### Data for review

= = = =

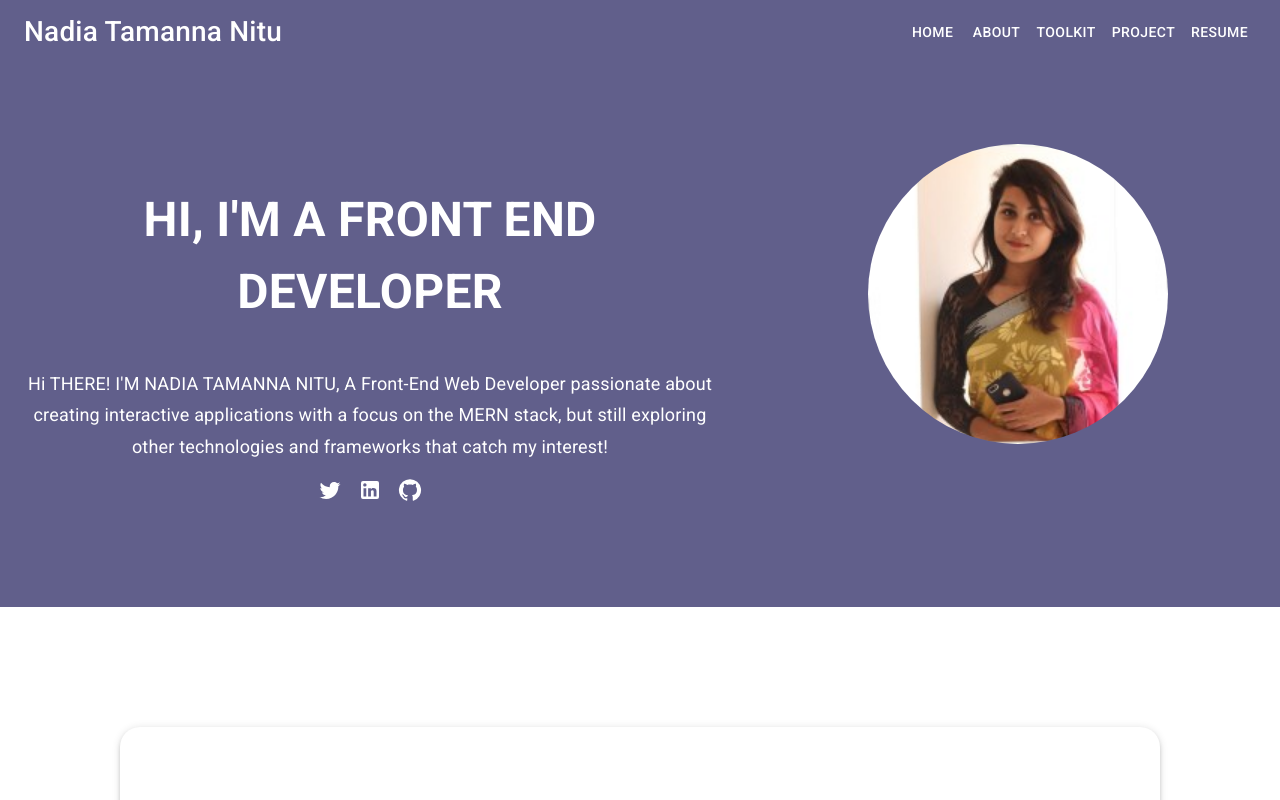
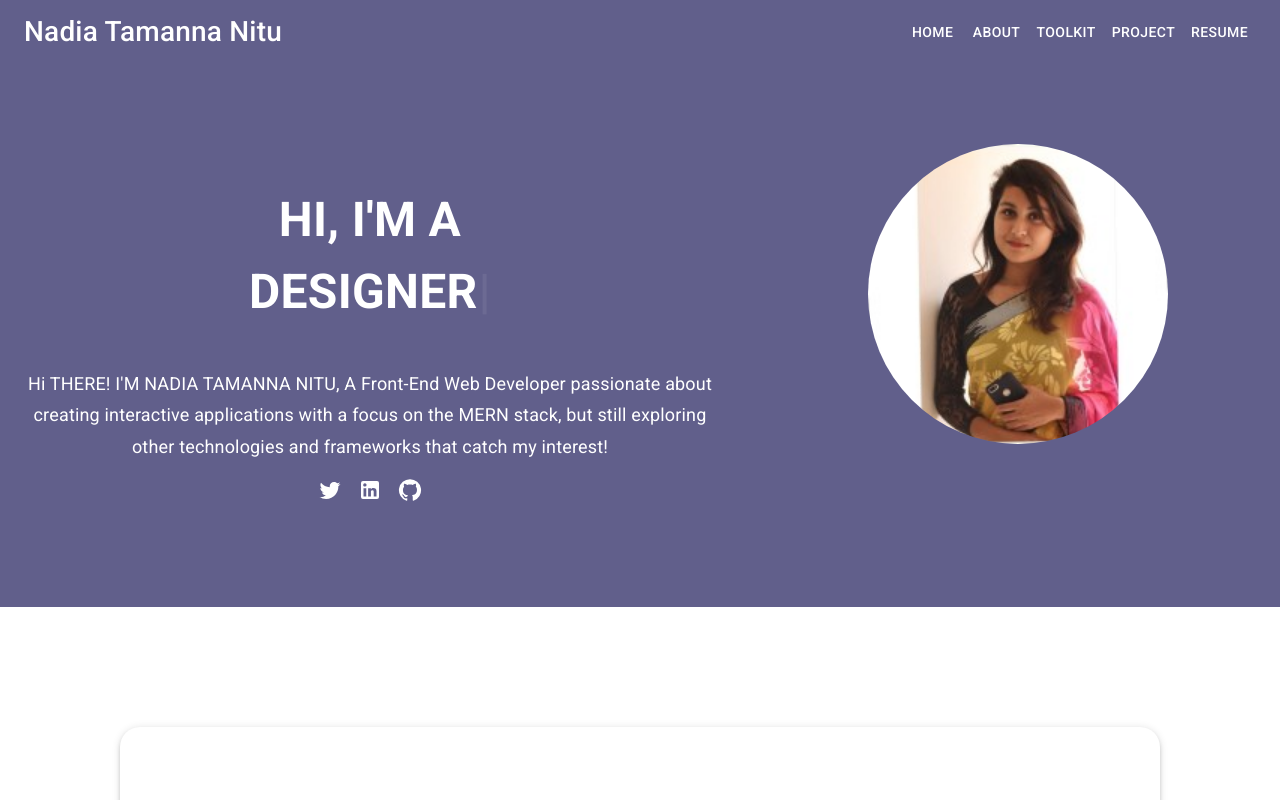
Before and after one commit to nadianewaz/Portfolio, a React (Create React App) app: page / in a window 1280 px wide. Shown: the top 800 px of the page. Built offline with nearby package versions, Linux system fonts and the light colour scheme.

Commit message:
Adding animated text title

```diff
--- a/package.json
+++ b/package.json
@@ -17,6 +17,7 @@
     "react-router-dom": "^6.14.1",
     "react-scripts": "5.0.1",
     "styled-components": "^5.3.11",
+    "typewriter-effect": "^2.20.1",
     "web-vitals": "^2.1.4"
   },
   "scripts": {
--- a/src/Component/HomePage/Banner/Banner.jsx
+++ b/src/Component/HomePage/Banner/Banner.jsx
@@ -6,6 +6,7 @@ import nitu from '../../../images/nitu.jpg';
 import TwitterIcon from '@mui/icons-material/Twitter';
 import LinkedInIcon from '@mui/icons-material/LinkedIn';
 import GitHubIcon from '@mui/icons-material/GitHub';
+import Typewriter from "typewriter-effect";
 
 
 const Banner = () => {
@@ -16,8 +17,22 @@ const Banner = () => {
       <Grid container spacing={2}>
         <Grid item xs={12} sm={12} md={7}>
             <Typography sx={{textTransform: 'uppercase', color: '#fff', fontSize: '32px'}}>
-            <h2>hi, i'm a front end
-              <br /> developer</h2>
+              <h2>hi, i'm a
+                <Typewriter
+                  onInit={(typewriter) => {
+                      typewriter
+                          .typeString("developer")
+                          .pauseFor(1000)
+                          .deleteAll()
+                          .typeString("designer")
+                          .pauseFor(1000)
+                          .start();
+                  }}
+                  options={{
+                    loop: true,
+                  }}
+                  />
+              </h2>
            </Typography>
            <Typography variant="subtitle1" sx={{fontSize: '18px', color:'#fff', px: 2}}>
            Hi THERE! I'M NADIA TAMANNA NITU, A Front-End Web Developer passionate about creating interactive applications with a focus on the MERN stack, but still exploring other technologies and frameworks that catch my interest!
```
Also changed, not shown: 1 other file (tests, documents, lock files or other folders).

= = = =

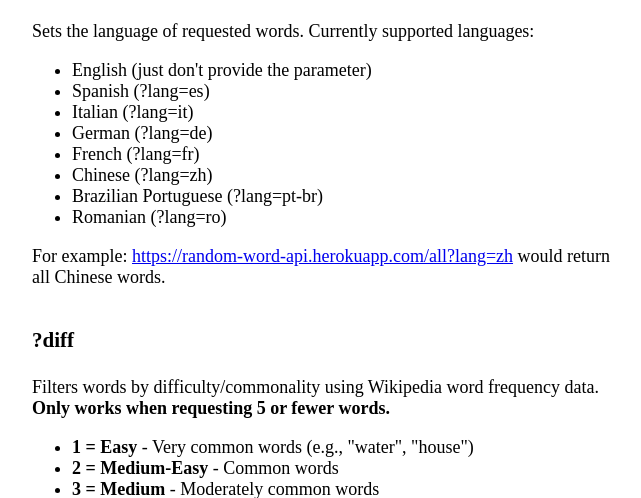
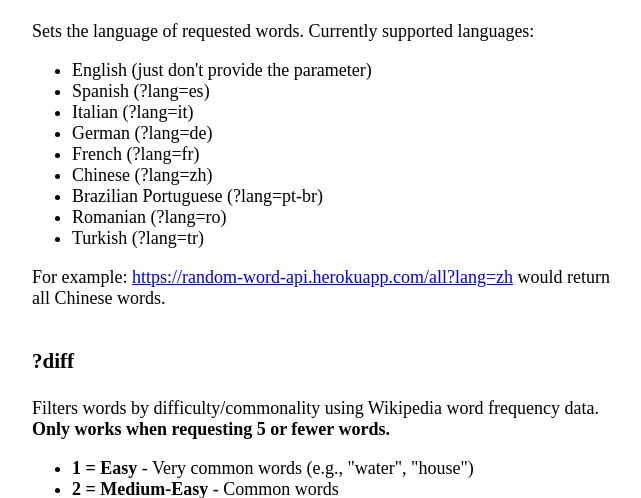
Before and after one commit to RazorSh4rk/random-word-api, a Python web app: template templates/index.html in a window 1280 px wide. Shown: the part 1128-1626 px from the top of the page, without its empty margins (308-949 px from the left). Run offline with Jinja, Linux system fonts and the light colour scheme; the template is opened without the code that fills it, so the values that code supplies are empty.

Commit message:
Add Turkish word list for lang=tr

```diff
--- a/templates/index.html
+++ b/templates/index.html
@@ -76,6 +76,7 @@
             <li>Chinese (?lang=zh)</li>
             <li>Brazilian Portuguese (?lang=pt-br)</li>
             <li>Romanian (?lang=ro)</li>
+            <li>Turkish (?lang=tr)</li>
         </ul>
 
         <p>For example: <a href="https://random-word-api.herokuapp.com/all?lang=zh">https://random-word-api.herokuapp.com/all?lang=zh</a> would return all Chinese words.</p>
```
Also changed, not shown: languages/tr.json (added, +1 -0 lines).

= = = =

Go through the entries and return each line where the word "Banner" appears.

### Solution for this exercise
--- a/src/Component/HomePage/Banner/Banner.jsx
+++ b/src/Component/HomePage/Banner/Banner.jsx
 const Banner = () => {
@@ -16,8 +17,22 @@ const Banner = () => {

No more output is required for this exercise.